MTV’s aThinLine Campaign has conducted a series of surveys exploring the pervasiveness of digital abuse among teens and young adults. When athinline asked teens about digital abuse, they found in almost all categories digital abuse is on the decline except for within a dating relationship. This was the only category that did not show improvement from 2011 to 2013. Nearly 40% of teens reported experiencing some type of digital dating abuse including:

  • Around 20% reported that their partner has checked up with them multiple times per day online or via mobile, and that their significant other had read their text messages without their permission.
  • Nearly 10% said their significant other has called them names, put them down, or said mean things to them on the Internet or on their cell phone or demanded to know the passwords to their email and Internet accounts.
  • Nearly 20% of young people say they felt pressured by their partner to respond to their phone calls, emails, texts, or instant messages.

This online dating abuse can take its toll on teens. A study by Michigan State University found girls, who had experienced non-physical abuse, were just as likely to experience the same negative outcomes as those who had experienced physical abuse. Both types of abuse lead to an increase in smoking, risk of depression, eating disorders and engaging in risky sexual behavior.

When a teen’s phone is constantly dinging, parents should check in. Online abuse is often harder to spot than physical abuse. Teens do text a lot but the important part is how they feel about these texts and messages. Parents should ask how often teens text or message their partner and generally what they are talking about. By listening to them, hopefully a parent can begin to see if this constant contact feels stressful and ascertain what happens if they do not respond right away to a text.

Healthy relationships are positive and safe both online and off. How they speak to one another should be respectful whether it is in the hallway or on Twitter. Relationships are built on mutual trust. Even within a relationship they are still individuals and deserve their privacy and independence. Teens should establish digital boundaries in their relationship. Friends should not demand passwords, require constant contact or insist on access to their phone. If needed, they should be able to take a break and turn off their phone.

When talking about dating, parents should talk about digital boundaries and reassure them that digital abuse is never their fault. Online abuses could be signs of a larger problem. If a teen is not feeling safe in their relationship, they need to seek help either by talking to you or another trusted adult or calling a helpline. Fortunately, many fantastic organizations are working to shed more light on this issue.

For more information on Dating, Digital Abuse and Teens, check out these great resources.

Teens may also want to check out two apps – Love is not Abuse on iTunes and Circle of 6 on GooglePlay.
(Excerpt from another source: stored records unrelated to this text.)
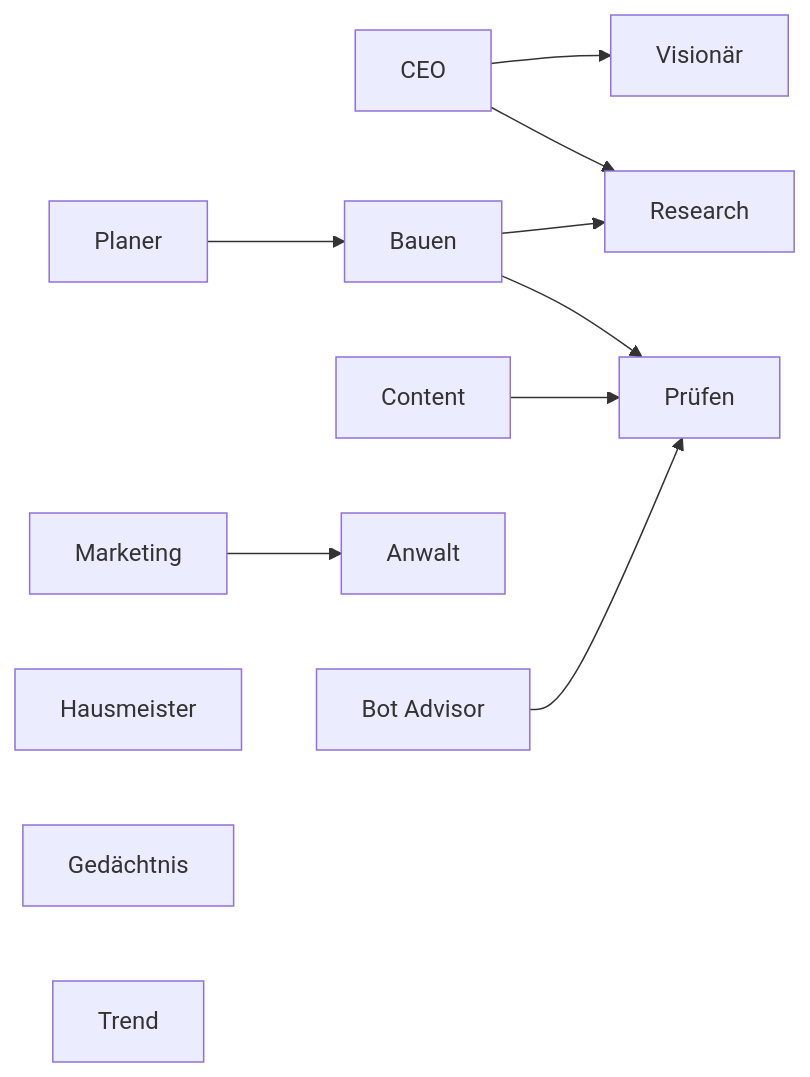
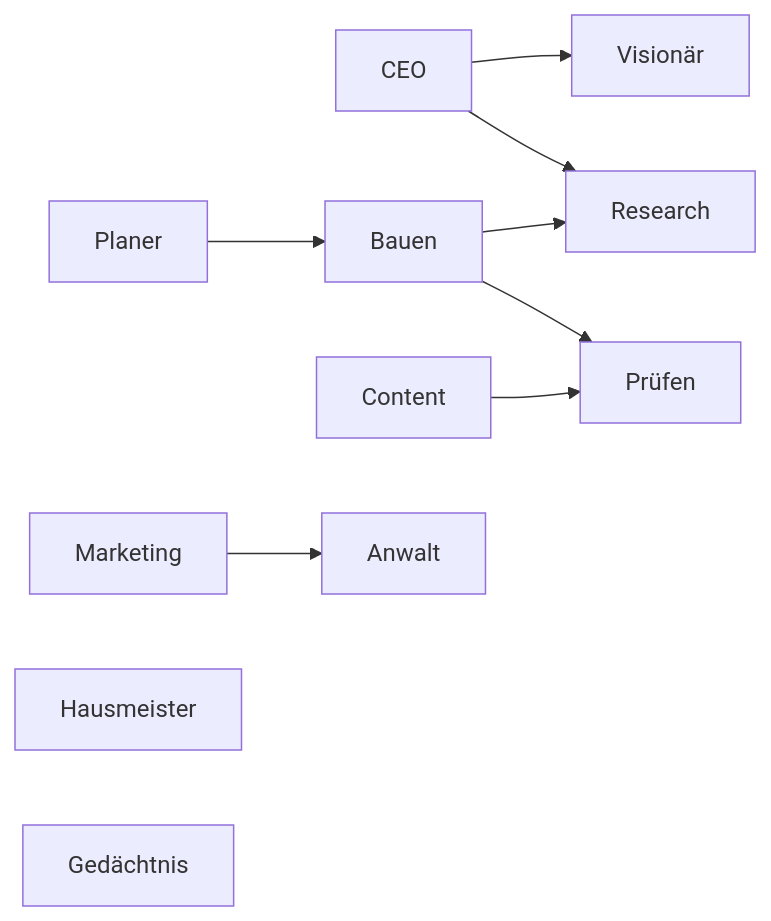
One commit to siinanXD/Leitstand changed the diagram in docs/ABLAUF.md. Above: the diagram before and after it, drawn with Mermaid. The commit also changed other lines of this file and 22 other files, not shown here.

First line of the commit message:
chore(rollen): Trend und Bot Advisor stillgelegt, Proben pausierter Rollen entfernt (SIN-958)

````diff
--- a/docs/ABLAUF.md
+++ b/docs/ABLAUF.md
@@ -5,24 +5,21 @@
 ```mermaid
 flowchart LR
   ceo["CEO"]
   visionaer["Visionär"]
   planer["Planer"]
   research["Research"]
   bauen["Bauen"]
   pruefen["Prüfen"]
   content["Content"]
   marketing["Marketing"]
   hausmeister["Hausmeister"]
   anwalt["Anwalt"]
   gedaechtnis["Gedächtnis"]
-  botadvisor["Bot Advisor"]
-  trend["Trend"]
   ceo --> research
   ceo --> visionaer
   planer --> bauen
   bauen --> pruefen
   bauen --> research
   content --> pruefen
   marketing --> anwalt
-  botadvisor --> pruefen
 ```
````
Both apps are designed to educate teens about dating abuse, connect them with resources and allow them to immediately reach out for help if needed.